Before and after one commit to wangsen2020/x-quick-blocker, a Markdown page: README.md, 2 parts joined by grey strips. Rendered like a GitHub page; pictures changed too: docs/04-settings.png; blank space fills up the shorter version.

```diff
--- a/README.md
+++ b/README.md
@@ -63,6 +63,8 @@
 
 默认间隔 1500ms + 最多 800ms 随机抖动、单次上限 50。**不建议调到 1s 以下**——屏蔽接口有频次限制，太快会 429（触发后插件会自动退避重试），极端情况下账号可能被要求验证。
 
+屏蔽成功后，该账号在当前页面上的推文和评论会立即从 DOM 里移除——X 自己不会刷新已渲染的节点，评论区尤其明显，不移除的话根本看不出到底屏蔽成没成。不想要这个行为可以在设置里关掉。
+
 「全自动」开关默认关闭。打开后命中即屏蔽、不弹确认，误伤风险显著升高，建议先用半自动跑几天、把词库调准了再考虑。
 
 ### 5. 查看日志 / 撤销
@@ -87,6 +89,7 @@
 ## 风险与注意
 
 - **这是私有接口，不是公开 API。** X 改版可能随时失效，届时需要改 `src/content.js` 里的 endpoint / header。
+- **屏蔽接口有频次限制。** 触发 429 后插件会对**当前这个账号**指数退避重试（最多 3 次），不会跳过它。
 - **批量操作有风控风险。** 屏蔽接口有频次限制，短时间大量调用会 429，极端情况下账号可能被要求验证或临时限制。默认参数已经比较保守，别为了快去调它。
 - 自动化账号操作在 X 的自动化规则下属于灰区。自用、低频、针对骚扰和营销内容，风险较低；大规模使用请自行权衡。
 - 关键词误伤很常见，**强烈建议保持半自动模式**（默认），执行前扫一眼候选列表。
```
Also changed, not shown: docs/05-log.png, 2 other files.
-=-=-
Go through the listing above and return every line where the word "README" occurs.

Before and after one commit to wangsen2020/x-quick-blocker, a Markdown page: README.md, 2 parts joined by grey strips. Rendered like a GitHub page; pictures changed too: docs/04-settings.png; blank space fills up the shorter version.
--- a/README.md
+++ b/README.md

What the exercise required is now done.